But what does the research show? There are a number of studies that have shown that magnet therapy does alleviate pain in osteoarthritis sufferers. However, the medical establishment has always been uncomfortable with these studies and has attacked them, on two sets of grounds. The first is that the sample of patients they study is too small to draw any firm conclusions. The second is that even though the studies are technically “double-blind” – the Gold Standard within the medical research industry – they can never be completely “blind” because the patients can hold the putative magnets to an iron object and see if there is any attraction between them. This would mean that if they wanted to they could find out and this would invalidate the results of the study.

bac-1021-wmpsNow it seems strange to me that anyone would actually want to do this.  Apart from anything else it would imply ill-intent on the part of the patients. But is there any reason to think that human nature acts this way. Certainly no one has ever undertaken a study to determine whether such patient behaviour is common, or even if it happens at all!

A recent article on the Magnetic products store blog made short shrift of this argument:

One assumes that they would have no motive to do so. It is not as if either they or anyone else stands to benefit from such behaviour.
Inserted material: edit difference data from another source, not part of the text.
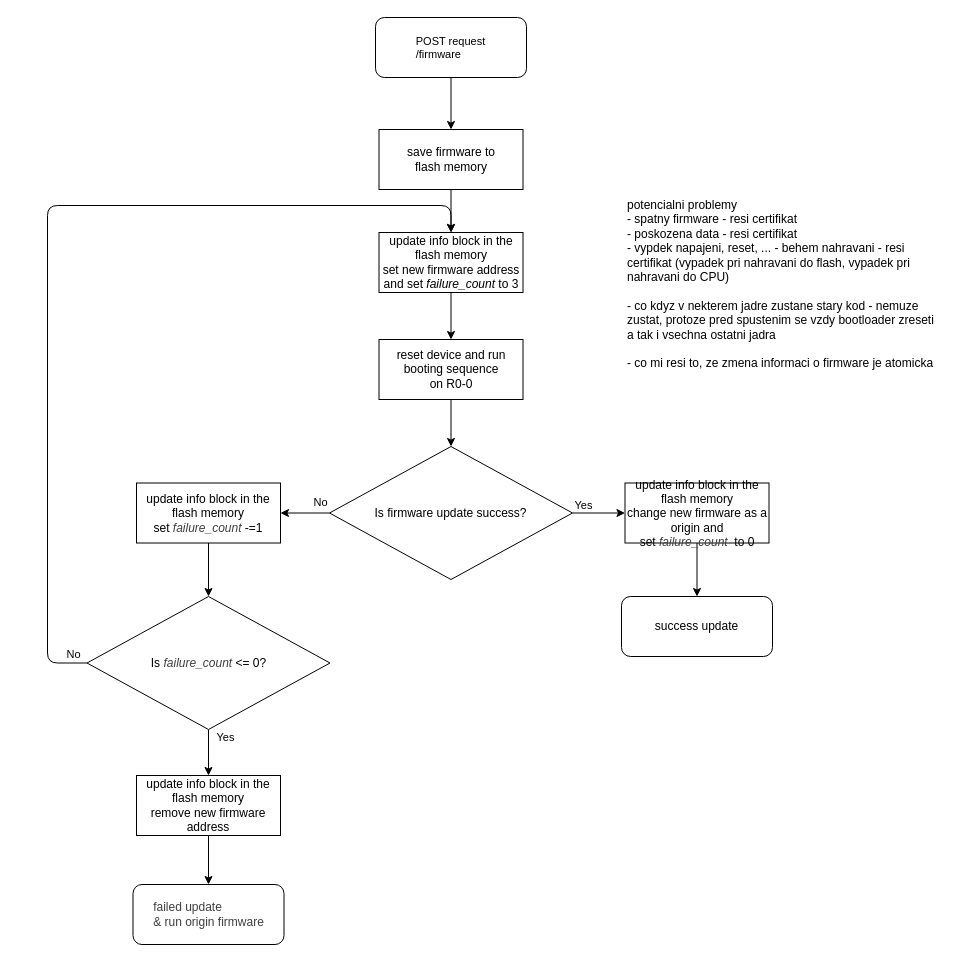
Earlier version of the draw.io diagram schematic/05-sw-flow-fimware-update.drawio (petrkucerak/diplom-thesis). Source tidied: cells renumbered, new cells numbered last; positions are measured from the earlier drawing's top-left corner, leaving out a move shared by most shapes. Both pictures are drawn from the tidied source at 100%, with x=0, y=0 at pixel (47, 17).
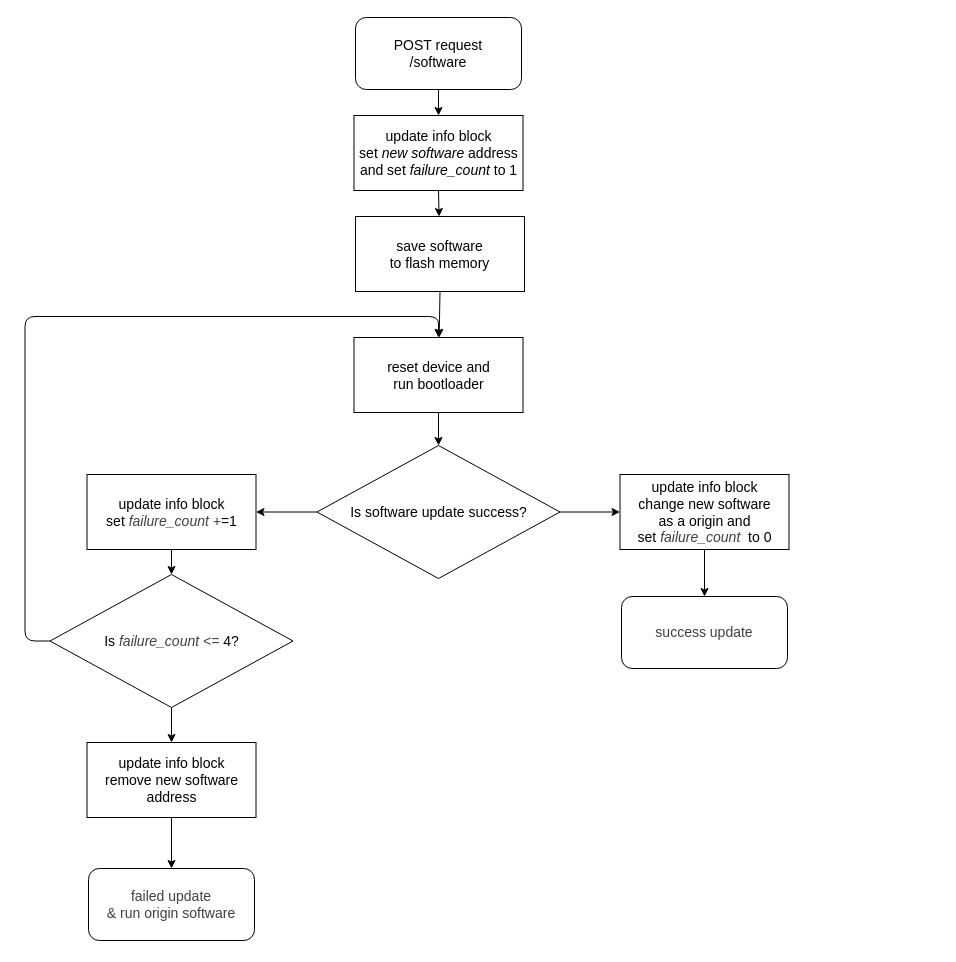
After the change.

Diff of the diagram source:
```diff
@@
-    <mxCell id="2" style="edgeStyle=none;html=1;exitX=0.5;exitY=1;exitDx=0;exitDy=0;" parent="1" edge="1" source="3" target="5">
-      <mxGeometry relative="1" as="geometry" />
-    </mxCell>
-    <mxCell id="3" value="&lt;span style=&quot;color: rgb(0, 0, 0); font-size: 11px; text-align: left; text-wrap-mode: nowrap;&quot;&gt;POST request&lt;/span&gt;&lt;div style=&quot;font-size: 11px; text-align: left; text-wrap-mode: nowrap;&quot;&gt;/firmware&lt;/div&gt;" style="rounded=1;whiteSpace=wrap;html=1;flipV=0;" parent="1" vertex="1">
-      <mxGeometry x="328" width="151" height="60" as="geometry" />
-    </mxCell>
-    <mxCell id="4" style="edgeStyle=none;html=1;exitX=0.5;exitY=1;exitDx=0;exitDy=0;" parent="1" edge="1" source="5" target="7">
-      <mxGeometry relative="1" as="geometry" />
-    </mxCell>
-    <mxCell id="5" value="save firmware to&lt;br&gt;flash memory" style="rounded=0;whiteSpace=wrap;html=1;flipV=0;" parent="1" vertex="1">
-      <mxGeometry x="331.5" y="112" width="144" height="60" as="geometry" />
-    </mxCell>
-    <mxCell id="6" style="edgeStyle=none;html=1;exitX=0.5;exitY=1;exitDx=0;exitDy=0;" parent="1" edge="1" source="7" target="9">
-      <mxGeometry relative="1" as="geometry" />
-    </mxCell>
-    <mxCell id="7" value="update info block in the flash memory&lt;div&gt;set new firmware address and set&amp;nbsp;&lt;i&gt;failure_count&amp;nbsp;&lt;/i&gt;to 3&lt;/div&gt;" style="rounded=0;whiteSpace=wrap;html=1;flipV=0;" parent="1" vertex="1">
-      <mxGeometry x="331.5" y="215" width="144" height="60" as="geometry" />
-    </mxCell>
-    <mxCell id="8" style="edgeStyle=none;html=1;exitX=0.5;exitY=1;exitDx=0;exitDy=0;" parent="1" edge="1" source="9" target="14">
-      <mxGeometry relative="1" as="geometry" />
-    </mxCell>
-    <mxCell id="9" value="reset device and run booting sequence&lt;br&gt;on R0-0" style="rounded=0;whiteSpace=wrap;html=1;flipV=0;" parent="1" vertex="1">
-      <mxGeometry x="331.5" y="322" width="144" height="60" as="geometry" />
-    </mxCell>
-    <mxCell id="10" style="edgeStyle=none;html=1;exitX=1;exitY=0.5;exitDx=0;exitDy=0;" parent="1" edge="1" source="14" target="16">
-      <mxGeometry relative="1" as="geometry" />
-    </mxCell>
-    <mxCell id="11" value="Yes" style="edgeLabel;html=1;align=center;verticalAlign=middle;" parent="10" vertex="1">
-      <mxGeometry y="-2" relative="1" as="geometry">
-        <mxPoint x="-16" y="-10" as="offset" />
-      </mxGeometry>
-    </mxCell>
-    <mxCell id="12" style="edgeStyle=none;html=1;exitX=0;exitY=0.5;exitDx=0;exitDy=0;" parent="1" edge="1" source="14" target="18">
-      <mxGeometry relative="1" as="geometry" />
-    </mxCell>
-    <mxCell id="13" value="No" style="edgeLabel;html=1;align=center;verticalAlign=middle;" parent="12" vertex="1">
-      <mxGeometry x="-0.44" y="2" relative="1" as="geometry">
-        <mxPoint x="4" y="-13" as="offset" />
-      </mxGeometry>
-    </mxCell>
-    <mxCell id="14" value="Is firmware update success?" style="rhombus;whiteSpace=wrap;html=1;flipV=0;" parent="1" vertex="1">
-      <mxGeometry x="282" y="429" width="243" height="133" as="geometry" />
-    </mxCell>
-    <mxCell id="15" style="edgeStyle=none;html=1;exitX=0.5;exitY=1;exitDx=0;exitDy=0;" parent="1" edge="1" source="16" target="26">
-      <mxGeometry relative="1" as="geometry" />
-    </mxCell>
-    <mxCell id="16" value="update info block in the flash memory&lt;div&gt;change new firmware as a origin and set&amp;nbsp;&lt;i style=&quot;color: rgb(63, 63, 63);&quot;&gt;failure_count&amp;nbsp;&amp;nbsp;&lt;/i&gt;to 0&lt;/div&gt;" style="rounded=0;whiteSpace=wrap;html=1;" parent="1" vertex="1">
-      <mxGeometry x="577.5" y="465.5" width="144" height="60" as="geometry" />
-    </mxCell>
-    <mxCell id="17" style="edgeStyle=none;html=1;exitX=0.5;exitY=1;exitDx=0;exitDy=0;" parent="1" edge="1" source="18" target="23">
-      <mxGeometry relative="1" as="geometry" />
-    </mxCell>
-    <mxCell id="18" value="update info block in the flash memory&lt;div&gt;set&amp;nbsp;&lt;i style=&quot;color: rgb(63, 63, 63);&quot;&gt;failure_count&amp;nbsp;&lt;/i&gt;-=1&lt;/div&gt;" style="rounded=0;whiteSpace=wrap;html=1;" parent="1" vertex="1">
-      <mxGeometry x="89" y="465.5" width="144" height="60" as="geometry" />
-    </mxCell>
-    <mxCell id="19" style="edgeStyle=none;html=1;exitX=0.5;exitY=1;exitDx=0;exitDy=0;" parent="1" edge="1" source="23" target="25">
-      <mxGeometry relative="1" as="geometry" />
-    </mxCell>
-    <mxCell id="20" value="Yes" style="edgeLabel;html=1;align=center;verticalAlign=middle;" parent="19" vertex="1">
-      <mxGeometry x="-0.45" relative="1" as="geometry">
-        <mxPoint x="16" y="-6" as="offset" />
-      </mxGeometry>
-    </mxCell>
-    <mxCell id="21" style="edgeStyle=orthogonalEdgeStyle;html=1;exitX=0;exitY=0.5;exitDx=0;exitDy=0;entryX=0.5;entryY=0;entryDx=0;entryDy=0;" parent="1" edge="1" source="23" target="7">
-      <mxGeometry relative="1" as="geometry">
-        <Array as="points">
-          <mxPoint y="645" />
-          <mxPoint y="188" />
-          <mxPoint x="404" y="188" />
-        </Array>
-      </mxGeometry>
-    </mxCell>
-    <mxCell id="22" value="No" style="edgeLabel;html=1;align=center;verticalAlign=middle;" parent="21" vertex="1">
-      <mxGeometry x="-0.95" y="-1" relative="1" as="geometry">
-        <mxPoint x="9" y="-8" as="offset" />
-      </mxGeometry>
-    </mxCell>
-    <mxCell id="23" value="Is&amp;nbsp;&lt;i style=&quot;color: rgb(63, 63, 63);&quot;&gt;failure_count&amp;nbsp;&lt;/i&gt;&amp;lt;= 0?" style="rhombus;whiteSpace=wrap;html=1;" parent="1" vertex="1">
-      <mxGeometry x="39.5" y="579" width="243" height="133" as="geometry" />
-    </mxCell>
-    <mxCell id="24" style="edgeStyle=none;html=1;exitX=0.5;exitY=1;exitDx=0;exitDy=0;" parent="1" edge="1" source="25" target="27">
-      <mxGeometry relative="1" as="geometry" />
-    </mxCell>
-    <mxCell id="25" value="update info block in the flash memory&lt;div&gt;remove new firmware address&lt;/div&gt;" style="rounded=0;whiteSpace=wrap;html=1;" parent="1" vertex="1">
-      <mxGeometry x="89" y="758" width="144" height="60" as="geometry" />
-    </mxCell>
+    <mxCell id="29" style="edgeStyle=none;html=1;exitX=0.5;exitY=1;exitDx=0;exitDy=0;entryX=0.5;entryY=0;entryDx=0;entryDy=0;" parent="1" edge="1" source="30" target="34">
+      <mxGeometry relative="1" as="geometry" />
+    </mxCell>
+    <mxCell id="30" value="&lt;font&gt;POST request&lt;/font&gt;&lt;div&gt;&lt;font&gt;/software&lt;/font&gt;&lt;/div&gt;" style="rounded=1;whiteSpace=wrap;html=1;fontSize=14;" parent="1" vertex="1">
+      <mxGeometry x="308" width="166" height="72" as="geometry" />
+    </mxCell>
+    <mxCell id="31" value="&lt;font&gt;save software&lt;br&gt;to flash memory&lt;/font&gt;" style="rounded=0;whiteSpace=wrap;html=1;fontSize=14;" parent="1" vertex="1">
+      <mxGeometry x="308" y="199" width="169" height="75" as="geometry" />
+    </mxCell>
+    <mxCell id="32" style="edgeStyle=none;html=1;exitX=0.5;exitY=1;exitDx=0;exitDy=0;" parent="1" edge="1" source="31" target="36">
+      <mxGeometry relative="1" as="geometry" />
+    </mxCell>
+    <mxCell id="33" style="edgeStyle=none;html=1;exitX=0.5;exitY=1;exitDx=0;exitDy=0;" parent="1" edge="1" source="34" target="31">
+      <mxGeometry relative="1" as="geometry" />
+    </mxCell>
+    <mxCell id="34" value="&lt;span style=&quot;color: rgb(0, 0, 0);&quot;&gt;update info block&lt;/span&gt;&lt;div&gt;&lt;span style=&quot;background-color: transparent;&quot;&gt;set&amp;nbsp;&lt;/span&gt;&lt;i style=&quot;background-color: transparent;&quot;&gt;new software&lt;/i&gt;&lt;span style=&quot;background-color: transparent;&quot;&gt;&amp;nbsp;address and set&amp;nbsp;&lt;/span&gt;&lt;i style=&quot;background-color: transparent;&quot;&gt;failure_count&amp;nbsp;&lt;/i&gt;&lt;span style=&quot;background-color: transparent;&quot;&gt;to 1&lt;/span&gt;&lt;/div&gt;" style="rounded=0;whiteSpace=wrap;html=1;fontSize=14;" parent="1" vertex="1">
+      <mxGeometry x="306.5" y="98" width="169" height="75" as="geometry" />
+    </mxCell>
+    <mxCell id="35" style="edgeStyle=none;html=1;exitX=0.5;exitY=1;exitDx=0;exitDy=0;" parent="1" edge="1" source="36" target="39">
+      <mxGeometry relative="1" as="geometry" />
+    </mxCell>
+    <mxCell id="36" value="&lt;span style=&quot;color: rgb(0, 0, 0);&quot;&gt;reset device and&lt;br&gt;run bootloader&lt;/span&gt;" style="rounded=0;whiteSpace=wrap;html=1;fontSize=14;" parent="1" vertex="1">
+      <mxGeometry x="306.5" y="320" width="169" height="75" as="geometry" />
+    </mxCell>
+    <mxCell id="37" style="edgeStyle=none;html=1;exitX=1;exitY=0.5;exitDx=0;exitDy=0;" parent="1" edge="1" source="39" target="41">
+      <mxGeometry relative="1" as="geometry" />
+    </mxCell>
+    <mxCell id="38" style="edgeStyle=none;html=1;exitX=0;exitY=0.5;exitDx=0;exitDy=0;" parent="1" edge="1" source="39" target="43">
+      <mxGeometry relative="1" as="geometry" />
+    </mxCell>
+    <mxCell id="39" value="&lt;font&gt;Is software update success?&lt;/font&gt;" style="rhombus;whiteSpace=wrap;html=1;flipV=0;fontSize=14;" parent="1" vertex="1">
+      <mxGeometry x="269.5" y="428" width="243" height="133" as="geometry" />
+    </mxCell>
+    <mxCell id="40" style="edgeStyle=none;html=1;exitX=0.5;exitY=1;exitDx=0;exitDy=0;entryX=0.5;entryY=0;entryDx=0;entryDy=0;" parent="1" edge="1" source="41" target="26">
+      <mxGeometry relative="1" as="geometry" />
+    </mxCell>
+    <mxCell id="41" value="&lt;span style=&quot;color: rgb(0, 0, 0);&quot;&gt;update info block&lt;/span&gt;&lt;div&gt;change new software&lt;br&gt;as a origin and set&amp;nbsp;&lt;i style=&quot;color: rgb(63, 63, 63);&quot;&gt;failure_count&amp;nbsp;&amp;nbsp;&lt;/i&gt;to 0&lt;/div&gt;" style="rounded=0;whiteSpace=wrap;html=1;fontSize=14;" parent="1" vertex="1">
+      <mxGeometry x="572.5" y="457" width="169" height="75" as="geometry" />
+    </mxCell>
+    <mxCell id="42" style="edgeStyle=none;html=1;exitX=0.5;exitY=1;exitDx=0;exitDy=0;" parent="1" edge="1" source="43" target="46">
+      <mxGeometry relative="1" as="geometry" />
+    </mxCell>
+    <mxCell id="43" value="&lt;span style=&quot;color: rgb(0, 0, 0);&quot;&gt;update info block&lt;/span&gt;&lt;div&gt;set&amp;nbsp;&lt;i style=&quot;color: rgb(63, 63, 63);&quot;&gt;failure_count +&lt;/i&gt;=1&lt;/div&gt;" style="rounded=0;whiteSpace=wrap;html=1;fontSize=14;" parent="1" vertex="1">
+      <mxGeometry x="39.5" y="457" width="169" height="75" as="geometry" />
+    </mxCell>
-    <mxCell id="26" value="&lt;div style=&quot;text-align: left;&quot;&gt;&lt;span style=&quot;background-color: transparent; text-wrap-mode: nowrap;&quot;&gt;&lt;font&gt;success update&lt;/font&gt;&lt;/span&gt;&lt;/div&gt;" style="rounded=1;whiteSpace=wrap;html=1;" parent="1" vertex="1">
-      <mxGeometry x="574" y="579" width="151" height="60" as="geometry" />
+    <mxCell id="26" value="&lt;span style=&quot;color: rgb(63, 63, 63); text-align: left; text-wrap-mode: nowrap;&quot;&gt;success update&lt;/span&gt;" style="rounded=1;whiteSpace=wrap;html=1;fontSize=14;" parent="1" vertex="1">
+      <mxGeometry x="574" y="579" width="166" height="72" as="geometry" />
     </mxCell>
-    <mxCell id="27" value="&lt;div style=&quot;text-align: left;&quot;&gt;&lt;font&gt;&lt;span style=&quot;color: rgb(63, 63, 63); text-wrap-mode: nowrap;&quot;&gt;failed update&lt;/span&gt;&lt;br style=&quot;color: rgb(63, 63, 63); text-wrap-mode: nowrap;&quot;&gt;&lt;span style=&quot;color: rgb(63, 63, 63); text-wrap-mode: nowrap;&quot;&gt;&amp;amp; run origin firmware&lt;/span&gt;&lt;/font&gt;&lt;/div&gt;" style="rounded=1;whiteSpace=wrap;html=1;" parent="1" vertex="1">
-      <mxGeometry x="85.5" y="867" width="151" height="60" as="geometry" />
-    </mxCell>
-    <mxCell id="28" value="potencialni problemy&lt;br&gt;- spatny firmware - resi certifikat&lt;br&gt;- poskozena data - resi certifikat&lt;br&gt;- vypdek napajeni, reset, ... - behem nahravani - resi certifikat (vypadek pri nahravani do flash, vypadek pri nahravani do CPU)&lt;div&gt;&lt;font color=&quot;#000000&quot;&gt;&lt;br&gt;&lt;/font&gt;&lt;/div&gt;&lt;div&gt;&lt;font color=&quot;#000000&quot;&gt;- co kdyz v nekterem jadre zustane stary kod - nemuze zustat, protoze pred spustenim se vzdy bootloader zreseti a tak i vsechna ostatni jadra&lt;br&gt;&lt;/font&gt;&lt;div&gt;&lt;br&gt;- co mi resi to, ze zmena informaci o firmware je atomicka&lt;/div&gt;&lt;/div&gt;" style="text;html=1;align=left;verticalAlign=top;whiteSpace=wrap;rounded=0;" parent="1" vertex="1">
-      <mxGeometry x="577.5" y="174" width="314" height="103" as="geometry" />
-    </mxCell>
+    <mxCell id="44" style="edgeStyle=none;html=1;exitX=0.5;exitY=1;exitDx=0;exitDy=0;" parent="1" edge="1" source="46" target="48">
+      <mxGeometry relative="1" as="geometry" />
+    </mxCell>
+    <mxCell id="45" style="edgeStyle=orthogonalEdgeStyle;html=1;exitX=0;exitY=0.5;exitDx=0;exitDy=0;entryX=0.5;entryY=0;entryDx=0;entryDy=0;" parent="1" edge="1" source="46" target="36">
+      <mxGeometry relative="1" as="geometry">
+        <Array as="points">
+          <mxPoint x="-22.5" y="624" />
+          <mxPoint x="-22.5" y="299" />
+          <mxPoint x="390.5" y="299" />
+        </Array>
+      </mxGeometry>
+    </mxCell>
+    <mxCell id="46" value="Is&amp;nbsp;&lt;i style=&quot;color: rgb(63, 63, 63);&quot;&gt;failure_count &amp;lt;=&lt;/i&gt;&amp;nbsp;4?" style="rhombus;whiteSpace=wrap;html=1;fontSize=14;" parent="1" vertex="1">
+      <mxGeometry x="2.5" y="557" width="243" height="133" as="geometry" />
+    </mxCell>
+    <mxCell id="47" style="edgeStyle=none;html=1;" parent="1" edge="1" source="48" target="49">
+      <mxGeometry relative="1" as="geometry" />
+    </mxCell>
+    <mxCell id="48" value="&lt;span style=&quot;color: rgb(0, 0, 0);&quot;&gt;update info block&lt;/span&gt;&lt;div&gt;remove new software address&lt;/div&gt;" style="rounded=0;whiteSpace=wrap;html=1;fontSize=14;" parent="1" vertex="1">
+      <mxGeometry x="39.5" y="725" width="169" height="75" as="geometry" />
+    </mxCell>
+    <mxCell id="49" value="&lt;span style=&quot;text-align: left; text-wrap-mode: nowrap; color: rgb(63, 63, 63);&quot;&gt;failed update&lt;/span&gt;&lt;br style=&quot;text-align: left; text-wrap-mode: nowrap; color: rgb(63, 63, 63);&quot;&gt;&lt;span style=&quot;text-align: left; text-wrap-mode: nowrap; color: rgb(63, 63, 63);&quot;&gt;&amp;amp; run origin software&lt;/span&gt;" style="rounded=1;whiteSpace=wrap;html=1;fontSize=14;" parent="1" vertex="1">
+      <mxGeometry x="41" y="851" width="166" height="72" as="geometry" />
+    </mxCell>
```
And yet the sceptics – or rather the cynics – would have us believe that people who have volunteered to take part in a clinical trial would rather go out of their way to sabotage the trial or undermine its results than simply cooperate and work with the trial to achieve its objectives. This is a fairly outlandish conclusion to draw – and surely an absurd misinterpretation of human nature.

This very succinctly sums up the problem. The medical establishment is so anxious to discredit magnetic therapy – and indeed alternative medicine in general – that they cannot see the wood for the trees.